### Activity:
Repeat each record below exactly, omitting whatever pictures appear in it.

### Source data:
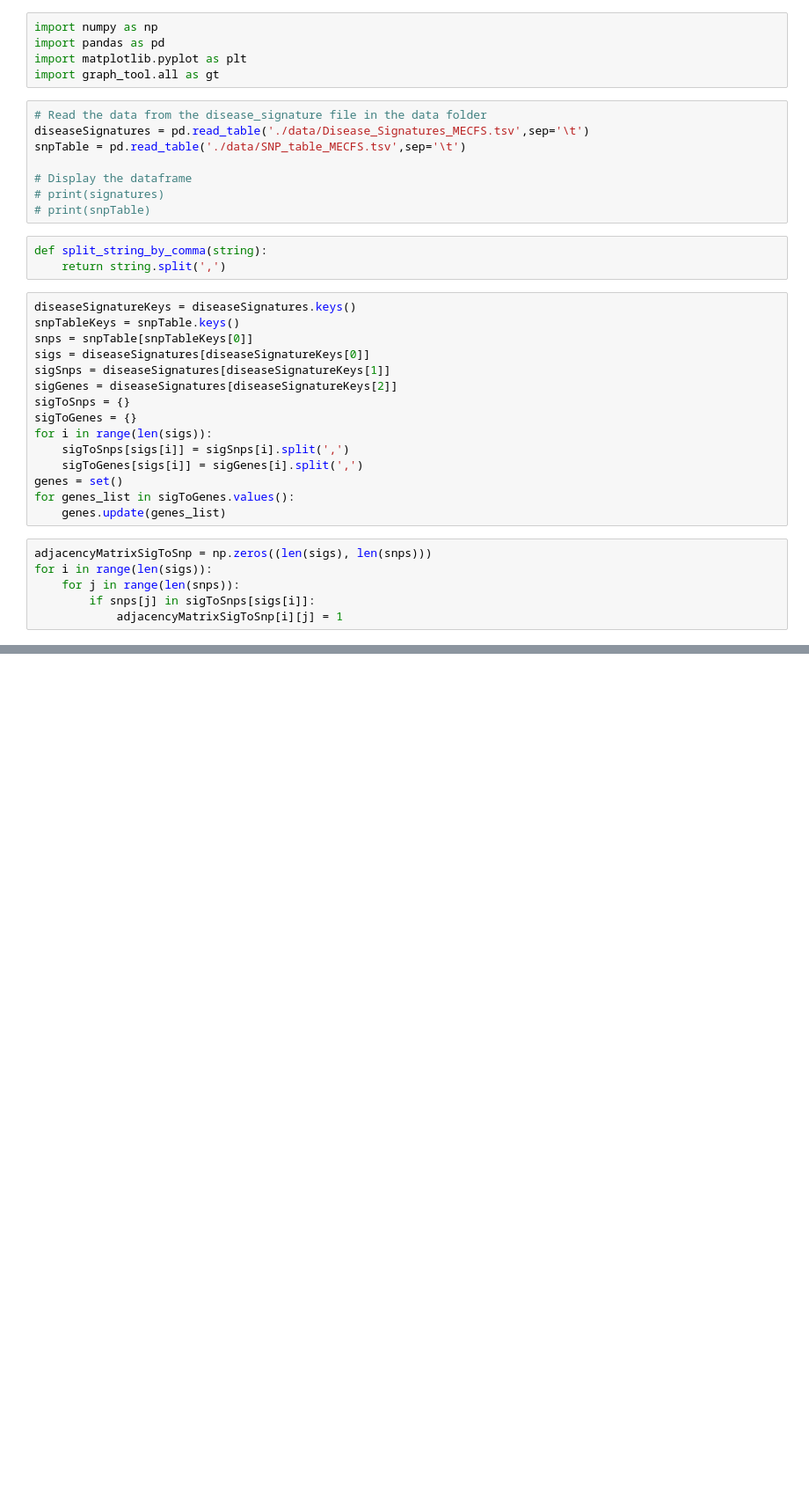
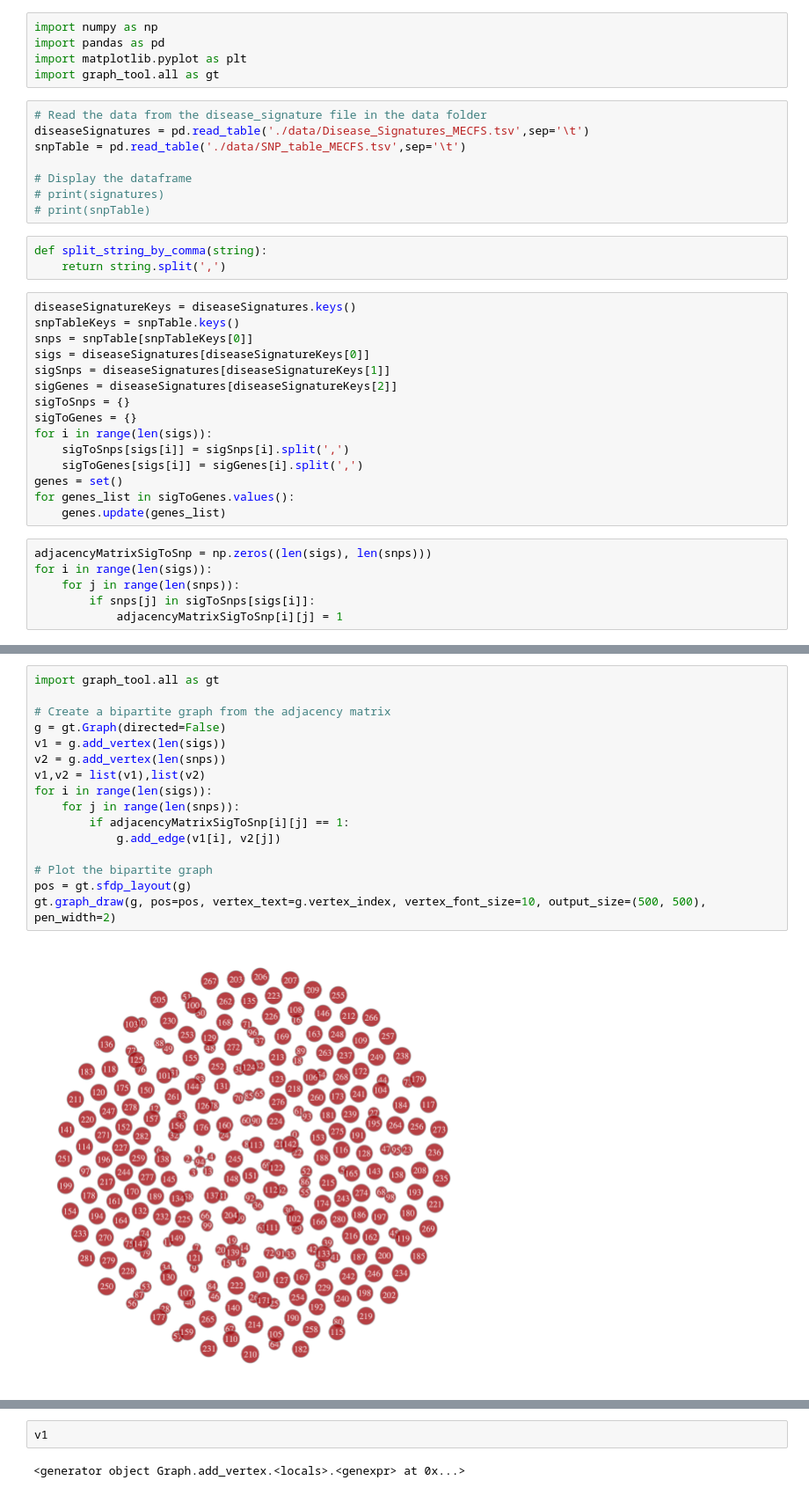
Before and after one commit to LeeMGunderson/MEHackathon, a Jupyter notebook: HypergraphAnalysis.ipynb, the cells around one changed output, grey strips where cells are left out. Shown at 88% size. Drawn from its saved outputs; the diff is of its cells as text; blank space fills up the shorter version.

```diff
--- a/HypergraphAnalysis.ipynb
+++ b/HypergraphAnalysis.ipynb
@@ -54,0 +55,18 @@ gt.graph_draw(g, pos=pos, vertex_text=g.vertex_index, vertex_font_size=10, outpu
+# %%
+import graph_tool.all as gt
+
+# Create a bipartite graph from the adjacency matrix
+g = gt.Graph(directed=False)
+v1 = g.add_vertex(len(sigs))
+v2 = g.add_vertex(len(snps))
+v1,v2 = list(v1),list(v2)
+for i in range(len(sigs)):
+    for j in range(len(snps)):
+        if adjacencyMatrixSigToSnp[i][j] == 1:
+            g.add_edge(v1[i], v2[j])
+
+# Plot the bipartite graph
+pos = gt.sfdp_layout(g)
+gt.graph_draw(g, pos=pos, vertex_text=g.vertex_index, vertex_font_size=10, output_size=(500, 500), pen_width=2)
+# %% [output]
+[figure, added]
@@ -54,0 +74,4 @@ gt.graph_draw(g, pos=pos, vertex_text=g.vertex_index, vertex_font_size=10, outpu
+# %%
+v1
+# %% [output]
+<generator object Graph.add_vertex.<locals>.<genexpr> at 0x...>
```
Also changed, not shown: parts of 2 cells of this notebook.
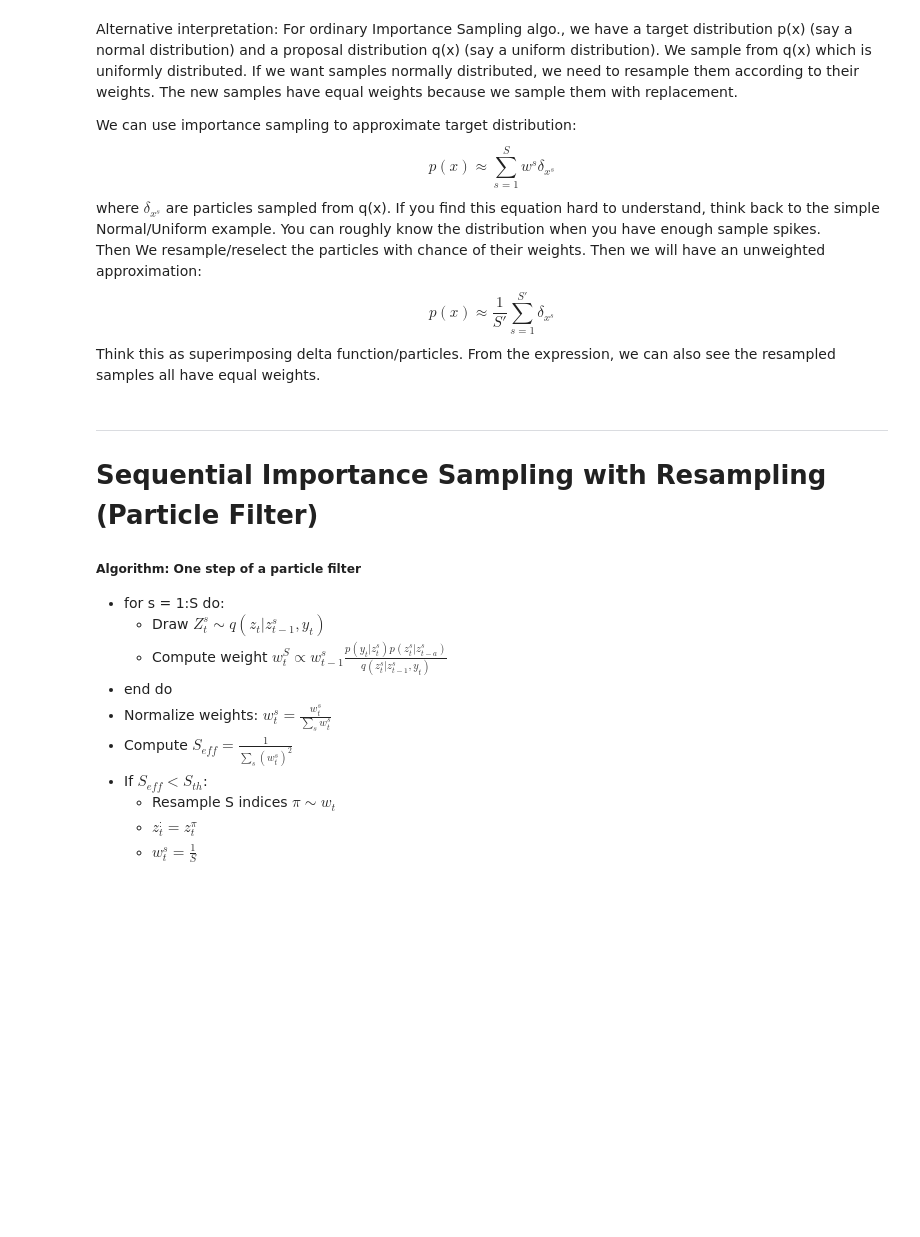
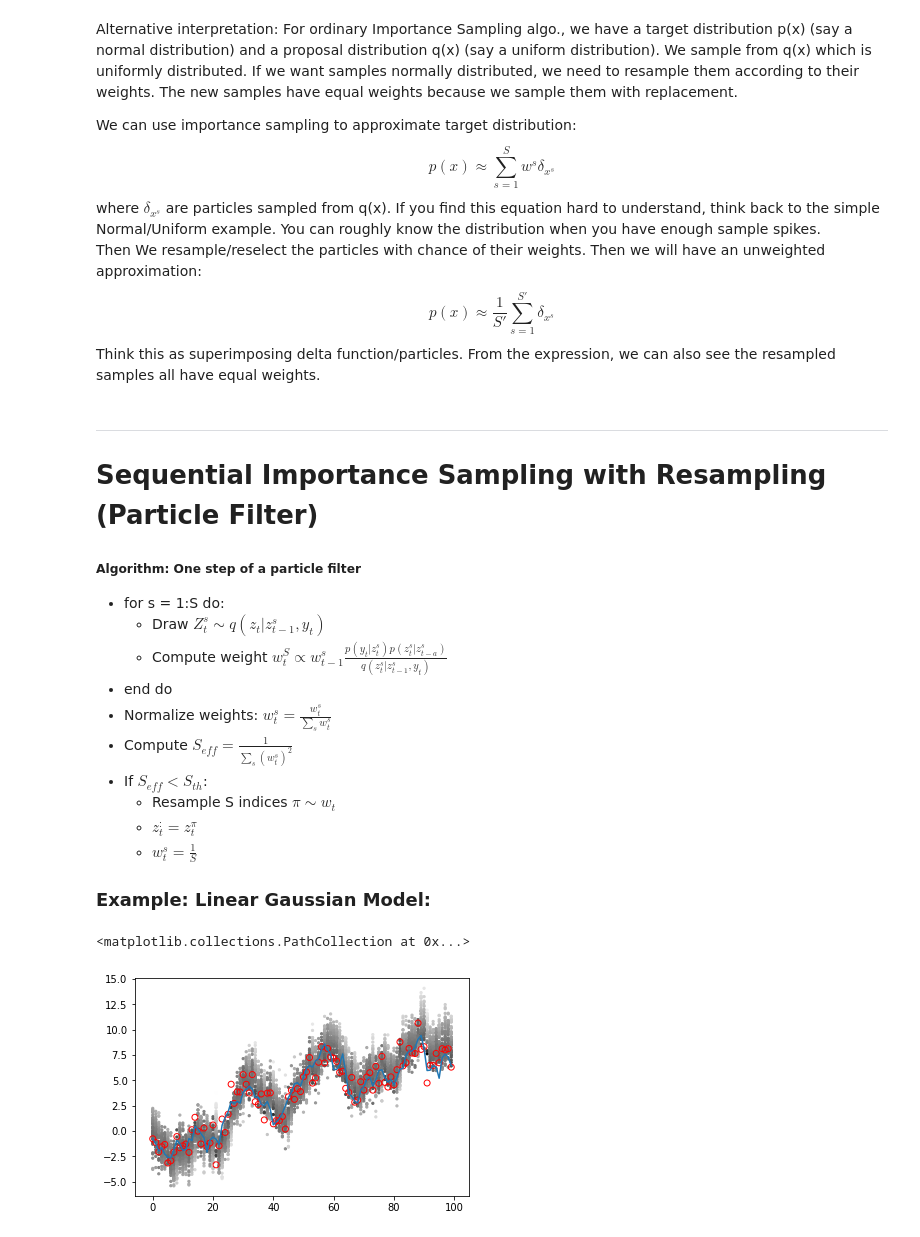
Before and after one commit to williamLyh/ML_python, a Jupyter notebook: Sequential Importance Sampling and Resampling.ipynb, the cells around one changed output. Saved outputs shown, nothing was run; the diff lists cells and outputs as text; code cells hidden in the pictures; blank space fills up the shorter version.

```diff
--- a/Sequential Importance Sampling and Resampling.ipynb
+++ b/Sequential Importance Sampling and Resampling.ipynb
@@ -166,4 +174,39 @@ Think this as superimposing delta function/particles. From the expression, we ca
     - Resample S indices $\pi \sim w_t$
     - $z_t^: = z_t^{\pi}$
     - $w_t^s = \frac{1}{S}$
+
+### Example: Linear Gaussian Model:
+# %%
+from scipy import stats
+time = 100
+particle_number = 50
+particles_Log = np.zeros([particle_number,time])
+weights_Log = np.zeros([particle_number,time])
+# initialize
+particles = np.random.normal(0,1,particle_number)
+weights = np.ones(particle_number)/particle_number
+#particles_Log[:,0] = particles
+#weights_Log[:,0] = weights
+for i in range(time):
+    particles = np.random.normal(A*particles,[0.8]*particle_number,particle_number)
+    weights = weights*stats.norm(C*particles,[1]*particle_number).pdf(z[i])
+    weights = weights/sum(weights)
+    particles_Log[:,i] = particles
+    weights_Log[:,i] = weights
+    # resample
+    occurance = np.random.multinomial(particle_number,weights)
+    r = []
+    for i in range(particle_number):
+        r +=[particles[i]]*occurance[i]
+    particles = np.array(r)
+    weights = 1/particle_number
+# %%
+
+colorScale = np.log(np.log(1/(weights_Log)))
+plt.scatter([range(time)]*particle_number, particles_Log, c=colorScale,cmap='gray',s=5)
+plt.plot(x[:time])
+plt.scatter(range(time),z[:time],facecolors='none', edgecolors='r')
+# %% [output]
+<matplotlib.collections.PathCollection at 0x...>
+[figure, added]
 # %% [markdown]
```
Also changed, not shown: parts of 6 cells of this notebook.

### Response to the task:
Before and after one commit to LeeMGunderson/MEHackathon, a Jupyter notebook: HypergraphAnalysis.ipynb, the cells around one changed output, grey strips where cells are left out. Shown at 88% size. Drawn from its saved outputs; the diff is of its cells as text; blank space fills up the shorter version.

```diff
--- a/HypergraphAnalysis.ipynb
+++ b/HypergraphAnalysis.ipynb
@@ -54,0 +55,18 @@ gt.graph_draw(g, pos=pos, vertex_text=g.vertex_index, vertex_font_size=10, outpu
+# %%
+import graph_tool.all as gt
+
+# Create a bipartite graph from the adjacency matrix
+g = gt.Graph(directed=False)
+v1 = g.add_vertex(len(sigs))
+v2 = g.add_vertex(len(snps))
+v1,v2 = list(v1),list(v2)
+for i in range(len(sigs)):
+    for j in range(len(snps)):
+        if adjacencyMatrixSigToSnp[i][j] == 1:
+            g.add_edge(v1[i], v2[j])
+
+# Plot the bipartite graph
+pos = gt.sfdp_layout(g)
+gt.graph_draw(g, pos=pos, vertex_text=g.vertex_index, vertex_font_size=10, output_size=(500, 500), pen_width=2)
+# %% [output]
+[figure, added]
@@ -54,0 +74,4 @@ gt.graph_draw(g, pos=pos, vertex_text=g.vertex_index, vertex_font_size=10, outpu
+# %%
+v1
+# %% [output]
+<generator object Graph.add_vertex.<locals>.<genexpr> at 0x...>
```
Also changed, not shown: parts of 2 cells of this notebook.
Before and after one commit to williamLyh/ML_python, a Jupyter notebook: Sequential Importance Sampling and Resampling.ipynb, the cells around one changed output. Saved outputs shown, nothing was run; the diff lists cells and outputs as text; code cells hidden in the pictures; blank space fills up the shorter version.

```diff
--- a/Sequential Importance Sampling and Resampling.ipynb
+++ b/Sequential Importance Sampling and Resampling.ipynb
@@ -166,4 +174,39 @@ Think this as superimposing delta function/particles. From the expression, we ca
     - Resample S indices $\pi \sim w_t$
     - $z_t^: = z_t^{\pi}$
     - $w_t^s = \frac{1}{S}$
+
+### Example: Linear Gaussian Model:
+# %%
+from scipy import stats
+time = 100
+particle_number = 50
+particles_Log = np.zeros([particle_number,time])
+weights_Log = np.zeros([particle_number,time])
+# initialize
+particles = np.random.normal(0,1,particle_number)
+weights = np.ones(particle_number)/particle_number
+#particles_Log[:,0] = particles
+#weights_Log[:,0] = weights
+for i in range(time):
+    particles = np.random.normal(A*particles,[0.8]*particle_number,particle_number)
+    weights = weights*stats.norm(C*particles,[1]*particle_number).pdf(z[i])
+    weights = weights/sum(weights)
+    particles_Log[:,i] = particles
+    weights_Log[:,i] = weights
+    # resample
+    occurance = np.random.multinomial(particle_number,weights)
+    r = []
+    for i in range(particle_number):
+        r +=[particles[i]]*occurance[i]
+    particles = np.array(r)
+    weights = 1/particle_number
+# %%
+
+colorScale = np.log(np.log(1/(weights_Log)))
+plt.scatter([range(time)]*particle_number, particles_Log, c=colorScale,cmap='gray',s=5)
+plt.plot(x[:time])
+plt.scatter(range(time),z[:time],facecolors='none', edgecolors='r')
+# %% [output]
+<matplotlib.collections.PathCollection at 0x...>
+[figure, added]
 # %% [markdown]
```
Also changed, not shown: parts of 6 cells of this notebook.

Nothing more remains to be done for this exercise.